▶ [Task requirements]
Report every line of the records that includes the word "Also".

Structured diff data
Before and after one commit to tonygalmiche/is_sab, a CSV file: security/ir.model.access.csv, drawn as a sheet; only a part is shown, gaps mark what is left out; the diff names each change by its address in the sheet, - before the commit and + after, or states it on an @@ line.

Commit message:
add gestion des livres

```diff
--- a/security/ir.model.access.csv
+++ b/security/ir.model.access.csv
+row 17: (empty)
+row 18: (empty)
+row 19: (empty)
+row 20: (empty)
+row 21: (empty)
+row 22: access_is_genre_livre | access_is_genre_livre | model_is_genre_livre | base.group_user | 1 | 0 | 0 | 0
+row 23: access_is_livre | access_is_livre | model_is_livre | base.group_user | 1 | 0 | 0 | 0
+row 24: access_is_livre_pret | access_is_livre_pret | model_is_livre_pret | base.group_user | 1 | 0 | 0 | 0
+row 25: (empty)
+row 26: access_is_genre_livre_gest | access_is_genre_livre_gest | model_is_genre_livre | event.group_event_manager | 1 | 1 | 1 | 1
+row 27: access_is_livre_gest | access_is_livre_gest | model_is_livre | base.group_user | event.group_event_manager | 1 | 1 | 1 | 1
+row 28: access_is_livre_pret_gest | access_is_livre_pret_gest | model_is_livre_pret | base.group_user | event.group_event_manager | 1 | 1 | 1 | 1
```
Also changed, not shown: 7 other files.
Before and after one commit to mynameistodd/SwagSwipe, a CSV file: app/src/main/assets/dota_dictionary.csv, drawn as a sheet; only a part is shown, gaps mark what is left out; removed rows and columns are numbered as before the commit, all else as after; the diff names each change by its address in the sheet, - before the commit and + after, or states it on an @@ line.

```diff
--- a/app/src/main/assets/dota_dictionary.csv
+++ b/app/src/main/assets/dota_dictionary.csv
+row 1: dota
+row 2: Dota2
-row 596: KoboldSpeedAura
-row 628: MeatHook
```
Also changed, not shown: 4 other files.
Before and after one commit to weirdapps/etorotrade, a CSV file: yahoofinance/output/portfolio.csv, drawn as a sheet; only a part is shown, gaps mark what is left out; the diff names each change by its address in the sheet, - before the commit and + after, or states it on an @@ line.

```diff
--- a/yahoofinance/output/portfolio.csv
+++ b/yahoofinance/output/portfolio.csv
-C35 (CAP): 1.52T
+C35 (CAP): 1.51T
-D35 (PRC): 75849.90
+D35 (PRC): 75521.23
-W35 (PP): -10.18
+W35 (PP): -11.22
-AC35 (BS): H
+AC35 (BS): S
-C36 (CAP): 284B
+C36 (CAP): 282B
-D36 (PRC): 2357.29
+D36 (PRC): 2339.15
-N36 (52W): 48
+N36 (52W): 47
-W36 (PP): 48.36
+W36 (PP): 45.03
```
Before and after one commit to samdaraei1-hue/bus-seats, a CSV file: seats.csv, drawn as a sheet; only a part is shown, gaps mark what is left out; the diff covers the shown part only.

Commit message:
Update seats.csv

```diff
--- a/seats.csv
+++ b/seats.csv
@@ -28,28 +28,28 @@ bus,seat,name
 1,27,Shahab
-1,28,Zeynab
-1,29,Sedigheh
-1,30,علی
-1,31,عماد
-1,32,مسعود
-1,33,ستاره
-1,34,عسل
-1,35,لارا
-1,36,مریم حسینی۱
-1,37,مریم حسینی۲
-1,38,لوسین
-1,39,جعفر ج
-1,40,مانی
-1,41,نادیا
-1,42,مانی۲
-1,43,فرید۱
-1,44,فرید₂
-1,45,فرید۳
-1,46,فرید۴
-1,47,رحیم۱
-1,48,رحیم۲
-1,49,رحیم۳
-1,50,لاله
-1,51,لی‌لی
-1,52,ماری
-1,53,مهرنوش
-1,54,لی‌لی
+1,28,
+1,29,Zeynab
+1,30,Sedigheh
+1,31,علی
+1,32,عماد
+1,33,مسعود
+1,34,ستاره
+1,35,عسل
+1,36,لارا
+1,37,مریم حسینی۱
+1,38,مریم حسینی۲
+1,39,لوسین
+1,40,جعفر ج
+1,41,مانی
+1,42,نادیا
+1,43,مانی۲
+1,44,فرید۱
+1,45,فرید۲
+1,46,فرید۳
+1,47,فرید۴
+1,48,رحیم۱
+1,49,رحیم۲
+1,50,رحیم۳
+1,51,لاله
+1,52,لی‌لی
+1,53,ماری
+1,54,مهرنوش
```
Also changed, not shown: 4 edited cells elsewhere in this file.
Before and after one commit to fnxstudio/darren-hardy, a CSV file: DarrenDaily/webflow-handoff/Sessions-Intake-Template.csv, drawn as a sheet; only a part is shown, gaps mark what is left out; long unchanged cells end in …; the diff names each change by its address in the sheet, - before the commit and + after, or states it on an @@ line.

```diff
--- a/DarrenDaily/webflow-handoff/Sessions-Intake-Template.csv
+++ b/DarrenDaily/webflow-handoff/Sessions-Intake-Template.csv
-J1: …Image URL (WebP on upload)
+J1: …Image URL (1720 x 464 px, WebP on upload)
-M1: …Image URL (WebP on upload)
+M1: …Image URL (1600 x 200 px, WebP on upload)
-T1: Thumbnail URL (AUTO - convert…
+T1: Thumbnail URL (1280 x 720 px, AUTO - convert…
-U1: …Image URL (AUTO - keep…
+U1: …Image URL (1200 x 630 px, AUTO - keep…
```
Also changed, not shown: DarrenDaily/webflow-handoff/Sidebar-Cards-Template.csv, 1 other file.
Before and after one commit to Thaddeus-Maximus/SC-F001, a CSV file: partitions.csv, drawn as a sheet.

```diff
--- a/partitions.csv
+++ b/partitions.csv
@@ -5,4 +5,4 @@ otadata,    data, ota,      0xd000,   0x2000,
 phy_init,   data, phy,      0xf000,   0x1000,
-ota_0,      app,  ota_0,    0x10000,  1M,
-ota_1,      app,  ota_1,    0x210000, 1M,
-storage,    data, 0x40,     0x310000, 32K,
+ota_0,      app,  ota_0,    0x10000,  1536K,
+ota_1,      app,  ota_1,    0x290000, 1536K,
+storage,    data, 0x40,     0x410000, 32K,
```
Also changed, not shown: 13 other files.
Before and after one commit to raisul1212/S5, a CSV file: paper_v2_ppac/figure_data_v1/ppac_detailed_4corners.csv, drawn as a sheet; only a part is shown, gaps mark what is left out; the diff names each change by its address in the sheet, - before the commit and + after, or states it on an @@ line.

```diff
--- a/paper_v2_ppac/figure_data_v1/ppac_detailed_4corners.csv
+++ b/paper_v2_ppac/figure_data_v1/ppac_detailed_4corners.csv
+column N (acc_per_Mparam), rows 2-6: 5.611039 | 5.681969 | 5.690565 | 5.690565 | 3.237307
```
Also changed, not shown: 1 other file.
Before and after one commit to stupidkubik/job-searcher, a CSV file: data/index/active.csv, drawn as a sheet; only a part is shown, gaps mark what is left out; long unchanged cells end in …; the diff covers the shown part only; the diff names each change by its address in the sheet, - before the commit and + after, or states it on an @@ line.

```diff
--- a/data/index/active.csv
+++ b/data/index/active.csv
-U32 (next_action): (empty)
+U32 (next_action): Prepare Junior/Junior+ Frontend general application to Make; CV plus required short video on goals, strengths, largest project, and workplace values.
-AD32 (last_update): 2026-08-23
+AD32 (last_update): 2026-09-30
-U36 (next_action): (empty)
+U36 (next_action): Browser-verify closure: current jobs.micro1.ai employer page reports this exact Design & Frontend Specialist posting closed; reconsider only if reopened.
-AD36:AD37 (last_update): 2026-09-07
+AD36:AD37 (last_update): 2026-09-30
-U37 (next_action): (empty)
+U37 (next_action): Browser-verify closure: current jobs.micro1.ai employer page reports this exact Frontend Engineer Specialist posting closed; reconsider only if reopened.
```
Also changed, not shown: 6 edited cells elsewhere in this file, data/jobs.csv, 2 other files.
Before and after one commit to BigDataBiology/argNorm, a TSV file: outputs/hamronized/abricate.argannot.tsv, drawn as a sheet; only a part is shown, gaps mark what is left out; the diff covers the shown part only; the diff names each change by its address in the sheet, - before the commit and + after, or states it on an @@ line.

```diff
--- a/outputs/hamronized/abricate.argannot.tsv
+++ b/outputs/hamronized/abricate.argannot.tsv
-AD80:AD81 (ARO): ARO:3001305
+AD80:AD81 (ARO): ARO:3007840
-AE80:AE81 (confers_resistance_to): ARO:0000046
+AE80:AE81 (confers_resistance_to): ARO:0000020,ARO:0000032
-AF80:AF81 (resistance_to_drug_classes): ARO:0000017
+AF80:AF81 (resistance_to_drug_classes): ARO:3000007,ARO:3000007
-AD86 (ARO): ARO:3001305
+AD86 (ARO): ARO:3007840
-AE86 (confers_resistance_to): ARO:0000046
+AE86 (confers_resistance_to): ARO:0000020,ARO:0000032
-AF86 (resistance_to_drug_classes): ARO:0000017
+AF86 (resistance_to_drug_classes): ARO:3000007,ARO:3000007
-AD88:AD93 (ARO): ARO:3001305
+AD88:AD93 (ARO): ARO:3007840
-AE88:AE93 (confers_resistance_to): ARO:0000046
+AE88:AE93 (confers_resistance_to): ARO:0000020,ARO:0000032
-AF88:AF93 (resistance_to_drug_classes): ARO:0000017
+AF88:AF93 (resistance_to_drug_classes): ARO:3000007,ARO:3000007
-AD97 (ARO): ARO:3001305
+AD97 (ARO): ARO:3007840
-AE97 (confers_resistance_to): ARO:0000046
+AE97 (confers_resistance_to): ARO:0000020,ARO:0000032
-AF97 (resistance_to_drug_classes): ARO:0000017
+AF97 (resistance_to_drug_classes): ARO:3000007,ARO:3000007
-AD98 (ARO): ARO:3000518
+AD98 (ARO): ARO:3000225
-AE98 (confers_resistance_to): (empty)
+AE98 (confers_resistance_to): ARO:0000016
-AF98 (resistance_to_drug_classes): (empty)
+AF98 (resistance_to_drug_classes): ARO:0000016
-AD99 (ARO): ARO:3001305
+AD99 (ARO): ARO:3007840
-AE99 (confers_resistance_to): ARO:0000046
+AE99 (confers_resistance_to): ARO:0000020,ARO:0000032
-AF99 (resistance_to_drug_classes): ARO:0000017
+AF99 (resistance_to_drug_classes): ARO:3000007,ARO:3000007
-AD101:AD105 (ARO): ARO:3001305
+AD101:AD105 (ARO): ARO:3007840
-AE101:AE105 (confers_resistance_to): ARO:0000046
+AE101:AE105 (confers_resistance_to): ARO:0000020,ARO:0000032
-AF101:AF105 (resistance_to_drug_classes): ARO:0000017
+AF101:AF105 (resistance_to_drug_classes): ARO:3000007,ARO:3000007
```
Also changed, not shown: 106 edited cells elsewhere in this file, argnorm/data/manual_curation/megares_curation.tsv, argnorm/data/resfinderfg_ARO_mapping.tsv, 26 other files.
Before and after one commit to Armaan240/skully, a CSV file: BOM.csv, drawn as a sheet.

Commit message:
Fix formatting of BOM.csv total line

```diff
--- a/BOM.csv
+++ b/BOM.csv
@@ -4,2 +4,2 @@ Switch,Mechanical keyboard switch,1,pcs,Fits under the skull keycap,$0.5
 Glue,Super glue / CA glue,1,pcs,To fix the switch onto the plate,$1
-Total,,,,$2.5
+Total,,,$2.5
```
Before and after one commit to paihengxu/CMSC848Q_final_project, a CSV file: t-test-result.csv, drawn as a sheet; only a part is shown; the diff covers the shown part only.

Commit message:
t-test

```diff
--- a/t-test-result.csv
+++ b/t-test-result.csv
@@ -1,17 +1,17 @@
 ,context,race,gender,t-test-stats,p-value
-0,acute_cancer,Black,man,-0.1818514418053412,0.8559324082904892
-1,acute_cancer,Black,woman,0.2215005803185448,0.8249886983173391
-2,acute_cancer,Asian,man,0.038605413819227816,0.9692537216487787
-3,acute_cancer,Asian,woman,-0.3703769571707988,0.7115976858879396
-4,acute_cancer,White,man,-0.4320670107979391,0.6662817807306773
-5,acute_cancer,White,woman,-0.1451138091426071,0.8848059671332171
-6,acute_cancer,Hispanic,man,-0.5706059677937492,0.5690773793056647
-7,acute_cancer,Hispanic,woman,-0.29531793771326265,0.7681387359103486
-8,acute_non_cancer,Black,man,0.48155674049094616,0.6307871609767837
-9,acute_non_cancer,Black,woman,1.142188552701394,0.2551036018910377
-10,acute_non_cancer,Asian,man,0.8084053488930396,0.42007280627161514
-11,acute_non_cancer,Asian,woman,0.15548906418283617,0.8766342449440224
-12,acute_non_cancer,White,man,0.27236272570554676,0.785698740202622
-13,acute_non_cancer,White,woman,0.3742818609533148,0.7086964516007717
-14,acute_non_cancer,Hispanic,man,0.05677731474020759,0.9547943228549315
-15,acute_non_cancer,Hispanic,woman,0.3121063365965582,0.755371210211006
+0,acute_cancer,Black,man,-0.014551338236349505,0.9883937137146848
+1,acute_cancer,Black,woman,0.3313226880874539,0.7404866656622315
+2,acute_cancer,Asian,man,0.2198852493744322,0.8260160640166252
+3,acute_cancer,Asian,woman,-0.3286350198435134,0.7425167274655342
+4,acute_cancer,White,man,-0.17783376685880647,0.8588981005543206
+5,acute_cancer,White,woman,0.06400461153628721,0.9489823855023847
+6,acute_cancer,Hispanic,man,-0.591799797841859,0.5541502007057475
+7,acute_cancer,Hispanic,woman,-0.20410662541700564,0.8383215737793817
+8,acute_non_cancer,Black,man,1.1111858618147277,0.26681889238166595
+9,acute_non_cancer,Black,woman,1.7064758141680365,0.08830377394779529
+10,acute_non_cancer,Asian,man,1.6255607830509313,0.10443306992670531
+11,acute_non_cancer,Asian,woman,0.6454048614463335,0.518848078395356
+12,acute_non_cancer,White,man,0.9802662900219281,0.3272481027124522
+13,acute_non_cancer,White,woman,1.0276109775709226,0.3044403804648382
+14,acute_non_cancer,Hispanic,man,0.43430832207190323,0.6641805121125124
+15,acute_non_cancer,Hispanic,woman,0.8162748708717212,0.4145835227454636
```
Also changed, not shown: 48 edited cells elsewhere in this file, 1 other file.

▶ [Solved problem]
Also changed, not shown: 7 other files.
Also changed, not shown: 4 other files.
Also changed, not shown: 4 edited cells elsewhere in this file.
Also changed, not shown: DarrenDaily/webflow-handoff/Sidebar-Cards-Template.csv, 1 other file.
Also changed, not shown: 13 other files.
Also changed, not shown: 1 other file.
Also changed, not shown: 6 edited cells elsewhere in this file, data/jobs.csv, 2 other files.
Also changed, not shown: 106 edited cells elsewhere in this file, argnorm/data/manual_curation/megares_curation.tsv, argnorm/data/resfinderfg_ARO_mapping.tsv, 26 other files.
Also changed, not shown: 48 edited cells elsewhere in this file, 1 other file.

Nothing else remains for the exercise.